However, Mexico City – on the day of the reopening – saw a record 5,432 new cases and 638 confirmed deaths. Mayor Sheinbaum said that the switch to orange was possible because hospital occupancy levels are at 59% and trending downwards. But to many, the government is prioritizing the economy over public safety and health. Several government officials insisted that it was safe to proceed to the reduced warning level but health experts disagreed.

The mayor stressed that if hospital occupancy levels go above 65% again, red light restrictions will be reinstated. She urged residents to continue to take precautions to reduce the risk of infection. People should continue to stay at home as much as possible and the use of face masks in public places remains mandatory.

Along with Mexico City, 17 other states moved into the orange phase of reopening – including tourist hotspots of Jalisco, Veracruz, Quintana Roo, and Yucatan.

The federal government instituted a traffic light system to simplify the risk management of Covid-19

Credit: omgitsjustintime/ Instagram

Shortly after the Coronavirus outbreak began, the federal government instituted a color-coded risk management system to simplify its messaging. With red being the highest risk level and green being the lowest, every state until June 15th was still in the red level.

As of July 1, 18 states are now in the orange level. This means that restaurants, cafés, and shops can begin to reopen with reduced capacity. Hotels and markets will also be allowed to resume service, meaning that tourism will likely begin to pick up again very soon.

President AMLO has been eager to get the economy reopened after it was reported that at least one million formal jobs have been lost and the country’s economy is expected to shrink by 8.8% this year.

On the first day of reopening, shops in Mexico City’s historic center were jammed full of shoppers.

Credit: Raul Hidalgo / Getty Images

The city’s historical center is a hub of economic activity. You can literally find pretty much anything you could ever want in these cobblestones streets. The district is home to more than 27,000 businesses and as of this week they’re now permitted to open once again. And resident wasted no time in hitting the shops.

Long lines formed outside shops with few people wearing masks and most stores not truly enforcing social distancing requirements.

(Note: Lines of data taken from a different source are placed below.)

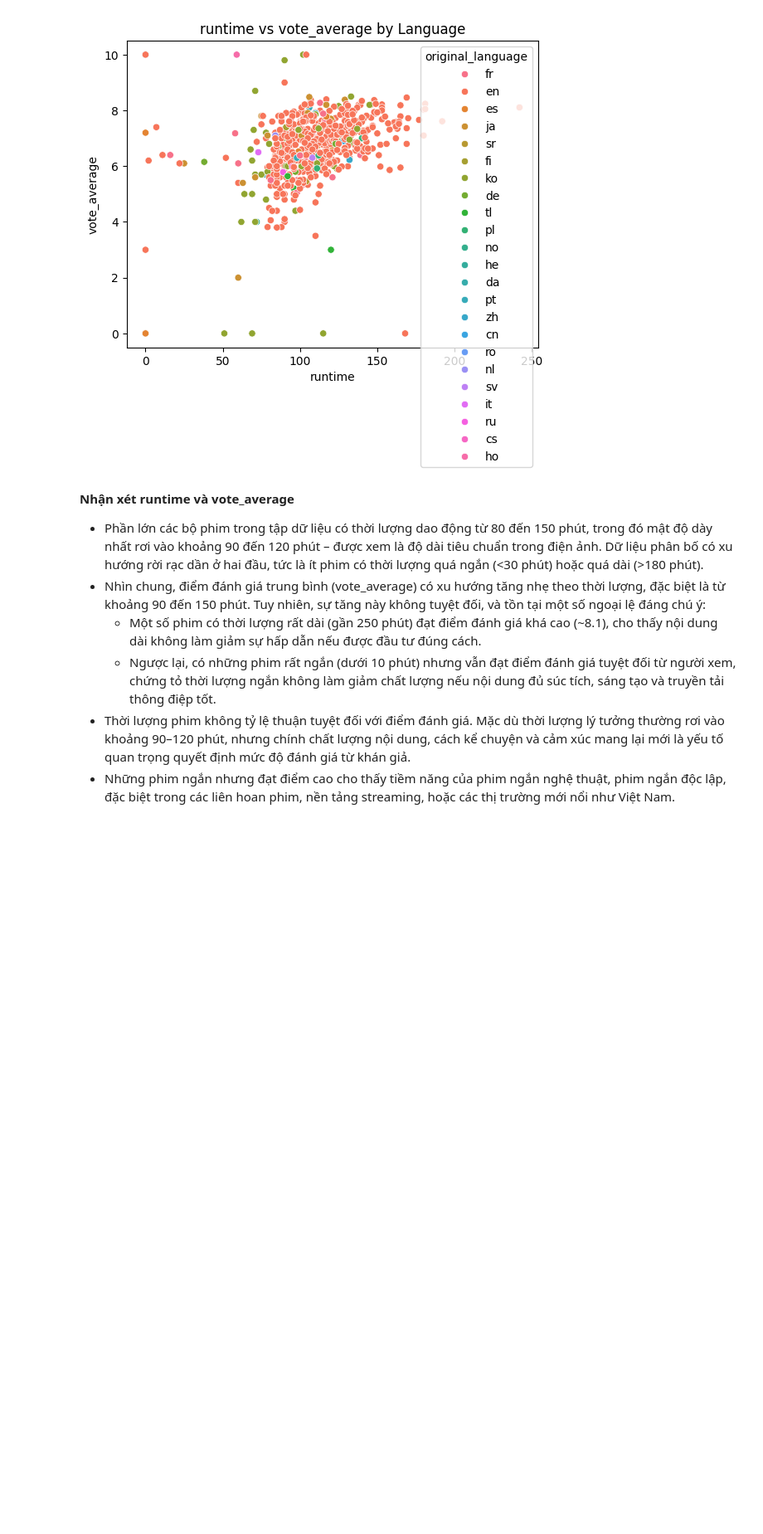
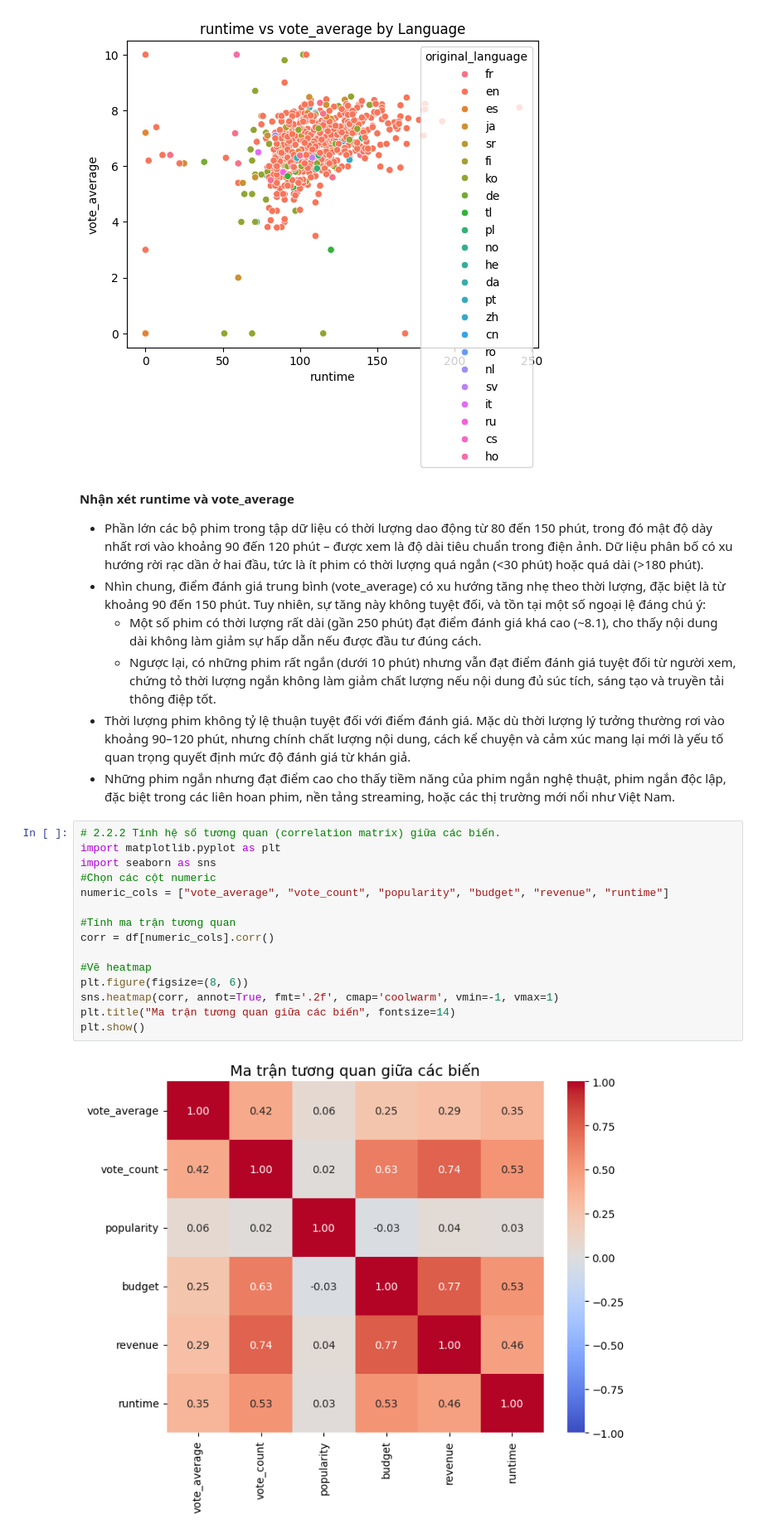
Before and after one commit to nhnghia214/Vietnam-Movies-Analysis-2009-2023, a Jupyter notebook: notebooks/exploratory_sample.ipynb, the cells around one changed output. Shown at 83% size. Drawn from its saved outputs; the diff is of its cells as text; blank space fills up the shorter version.

```diff
--- a/notebooks/exploratory_sample.ipynb
+++ b/notebooks/exploratory_sample.ipynb
@@ -592,3 +592,20 @@ group_and_plot(df, group_col="original_language",
     + Ngược lại, có những phim rất ngắn (dưới 10 phút) nhưng vẫn đạt điểm đánh giá tuyệt đối từ người xem, chứng         tỏ thời lượng ngắn không làm giảm chất lượng nếu nội dung đủ súc tích, sáng tạo và truyền tải thông điệp tốt.
 - Thời lượng phim không tỷ lệ thuận tuyệt đối với điểm đánh giá. Mặc dù thời lượng lý tưởng thường rơi vào khoảng 90–120 phút, nhưng chính chất lượng nội dung, cách kể chuyện và cảm xúc mang lại mới là yếu tố quan trọng quyết định mức độ đánh giá từ khán giả.
 - Những phim ngắn nhưng đạt điểm cao cho thấy tiềm năng của phim ngắn nghệ thuật, phim ngắn độc lập, đặc biệt trong các liên hoan phim, nền tảng streaming, hoặc các thị trường mới nổi như Việt Nam.
+# %%
+# 2.2.2 Tính hệ số tương quan (correlation matrix) giữa các biến.
+import matplotlib.pyplot as plt
+import seaborn as sns
+#Chọn các cột numeric
+numeric_cols = ["vote_average", "vote_count", "popularity", "budget", "revenue", "runtime"]
+
+#Tính ma trận tương quan
+corr = df[numeric_cols].corr()
+
+#Vẽ heatmap
+plt.figure(figsize=(8, 6))
+sns.heatmap(corr, annot=True, fmt='.2f', cmap='coolwarm', vmin=-1, vmax=1)
+plt.title("Ma trận tương quan giữa các biến", fontsize=14)
+plt.show()
+# %% [output]
+[figure, added]
```
Also changed, not shown: parts of 11 cells of this notebook, 1 other file.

Some offered antibacterial gel and took people’s temperatures before allowing them to enter.

Officially, shops and businesses with an odd street number are permitted to open three days a week, Monday, Wednesday and Friday, whereas even-numbered shops can open Tuesday, Thursday and Saturday.

In order to prevent crowds from accumulating and promote social distancing, 31 streets were converted into pedestrian-only zones.

Restaurants, cafés, and shopping centers are all open for business – with some protective measurements in place.

Credit: omgitsjustintime/ Instagram

Even before the official change to semáforo naranja, several restaurants and cafés were already offering dine-in service. But now restaurants are officially allowed to operate at limited capacity, while staff are required to wear masks and shields, and restaurants are’s allowed to play music or issue reusable menus.

Street markets, known as tianguis, will also be allowed to restart which will help many of the city’s informal workers. And the following week, department stores and shopping malls will also be allowed to reopen at 30% capacity and with limited hours.

Mexico is hardly finished with the Coronavirus threat – in fact, cases have been reaching record levels.

Credit: Covid.gob.mx

Although not yet at the levels seen in the U.S. or Brazil, Mexico has been struggling with its response to the Coronavirus pandemic. As of July 1, the country has had more than 225,000 confirmed cases and almost 28,000 deaths, with Mexico City being the epicenter of the nation’s outbreak.

And the worst doesn’t appear to be over. In a Covid-19 situation report published Monday, the Johns Hopkins Center for Health Security noted that Mexico had reported a decreasing daily incidence for three consecutive days.

“However, Mexico does not yet appear to have reached its peak,” the report said. “Based on recent trends, we expect Mexico to report increasing daily incidence over the coming days. Mexico is currently No. 6 globally in terms of daily incidence,” it added.